"Google is following IBM and Oracle in circling the wagons around open source Linux. The company is expected to announce Tuesday that it has become a member of the Open Invention Network, a group that pools Linux patents as a means of turning back any patent infringement challenge to Linux.

The addition of Google means seven companies have formed a bulwark of protection around Linux.

"This is a way for everyone to get together and look after Linux development," said Chris DiBona, open source programs manager for Google in an interview. Every user of the Google search engine is being supported by Linux, and Google manages its internal Web indexing and analysis of Web pages with systems running on clusters of Linux servers.

"Where ongoing worldwide public concern and diplomatic pressure have singularly failed to convince Google it should be helping the people who use its services, the Dollar Almighty dollar might succeed.

Do No Evil Google which, with Microsoft and Yahoo, is: helping to spread the "virus of internet repression," according to Amnesty International; which has censored its web site in China; and, which was the only firm to totally fail a six-month investigation into privacy practices employed by key Net-based companies, "is seeking help inside the Beltway to fight the rise of Web censorship worldwide," says Associated Press."

"Despite recent changes in Google’s data-retention policy, data protection officials from 27 European countries have written to Google warning that the search giant may be in breach European privacy rules because of the way it stores data on individual searches.

Google previously kept consumers’ data as long as it was needed. The company now plans to keep server log data, but will enhance the ability to make it anonymous after 18 to 24 months.

EU spokesman Pietro Petrucci said the group, which advises the European Commission and EU governments on data protection issues, wants Google to address concerns about the company’s practice of storing and retaining user information for up to two years, and whether the company had “fulfilled all the necessary requirements” on data protection." -- Read more

"The Viacom v. Google lawsuit over Youtube offers a very high-profile sequel to MGM v. Grokster. In particular, this case appears to pick up where the Grokster case left off: what is the nature of “inducement” to violate copyright laws.

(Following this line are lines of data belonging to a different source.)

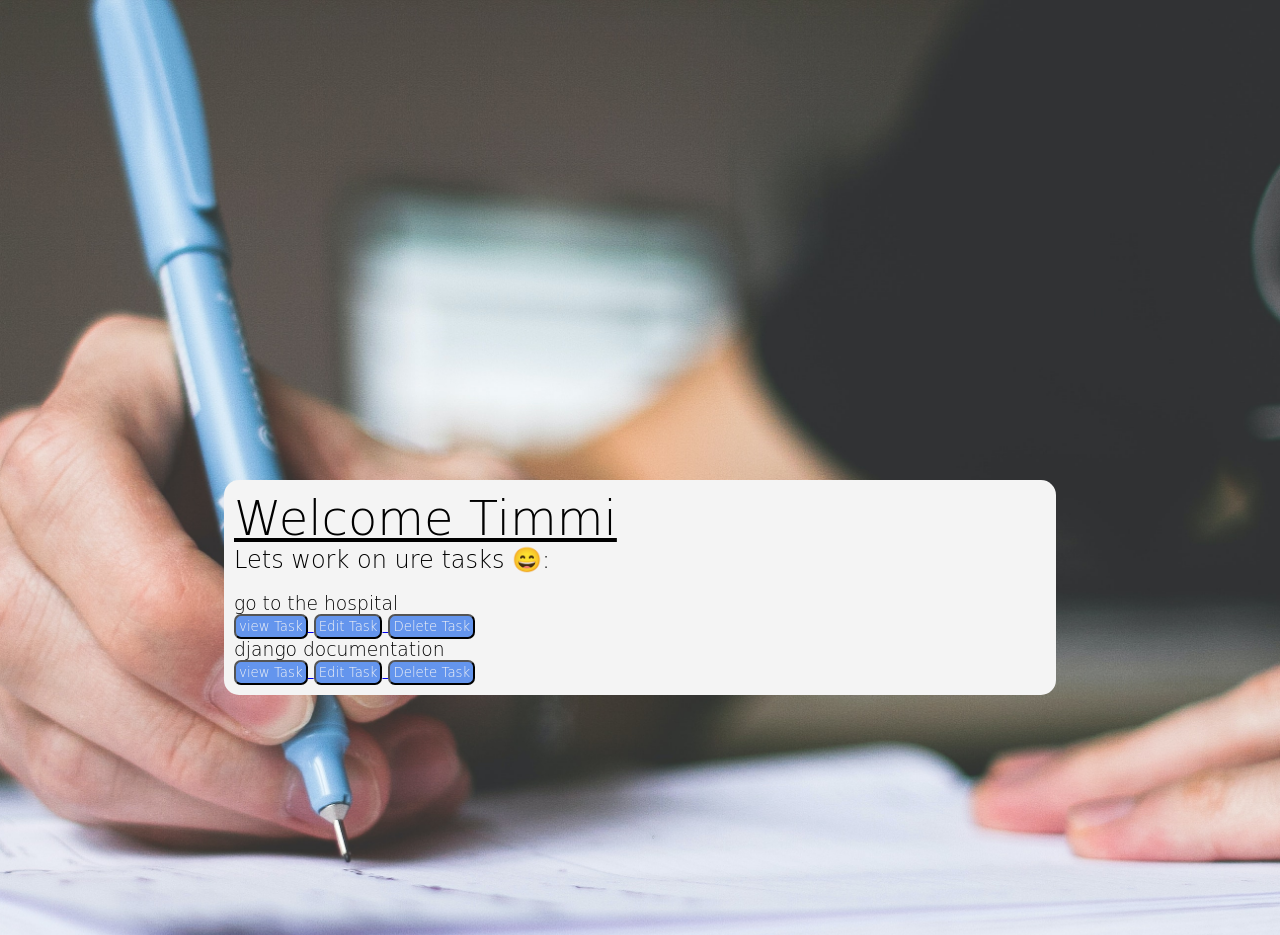
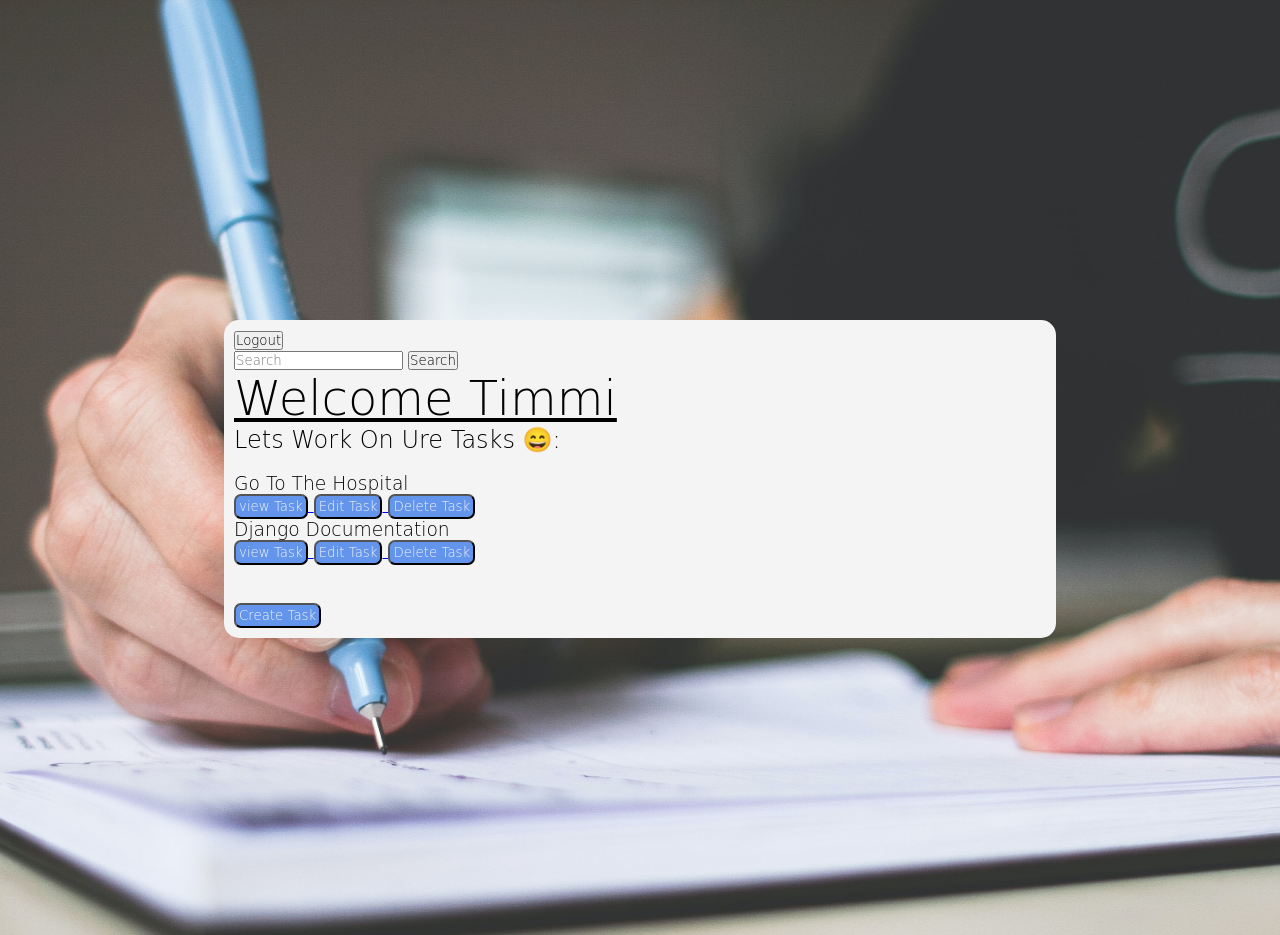
Before and after one commit to Tiimmii/To-do-list-app-, a Django app: page / in a window 1280 px wide. Shown: the top 935 px of the page. Run offline with Django 4.2, Linux system fonts and the light colour scheme; a user stored in the database is signed in; data comes from the database, SQL or seed files in the repository; both versions use the stored data as it was after the commit.

Commit message:
changes to css and html

```diff
--- a/static/ok.css
+++ b/static/ok.css
@@ -23,10 +23,11 @@
 }
 .box{
     background-color: #f4f4f4;
-    margin-top: 30em;
+    margin-top: 20em;
     padding: 10px;
     border: 3px gray;
     border-radius: 15px;
+    text-transform: capitalize;
 
 }
 .box h1{
@@ -44,3 +45,4 @@
     background-color:aquamarine;
     color: black;
 }
+.btn-two
--- a/to_do_listapp/templates/index.html
+++ b/to_do_listapp/templates/index.html
@@ -8,14 +8,26 @@
     <link rel="stylesheet" href="{% static 'ok.css' %}">
     <title>To Do List App</title>
 </head>
+
 <body>
     <div class="container">
         <div class="box">
+            <div class="header">
+                <a><button>Logout</button></a>
+                <form method="post" action="{% url 'task:search' %}">
+                        {% csrf_token %}
+                        <input type="text"  placeholder="Search" name="search"/>
+                        <button>Search</button>
+                </form>
+            </div>
             <h1>Welcome {{user.username}}</h1>
             <h2>
                 Lets work on ure tasks &#128516;:
             </h2>
             <br>
+            {% for message in messages %}
+            {{messgae}}
+            {% endfor %}
             {% for task in task %}
                 <h3>
                     {{task.title}}
@@ -31,7 +43,18 @@
                         </a>
                     </div>
                 </h3>
+            {% empty %}
+            <h2>Hmmmmmmmm No Tasks..... Why not create a task? &#128513;</h2>
             {% endfor %}
+            <br>
+            <br>
+            <div class="btn">
+                <a href="{% url 'task:create' %}">
+                    <button>
+                        Create Task
+                    </button>
+                </a>
+            </div>
         </div>
     </div>
 </body>
```
Also changed, not shown: db.sqlite3.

The court here will of necessity probe the question that Bryer and Ginsburg debated in their concurrences: how do you judge whether someone offering a particular product, technology or service is actively encouraging infringement and therefore subject to secondary liability for the copyright violations of others?" -- Read more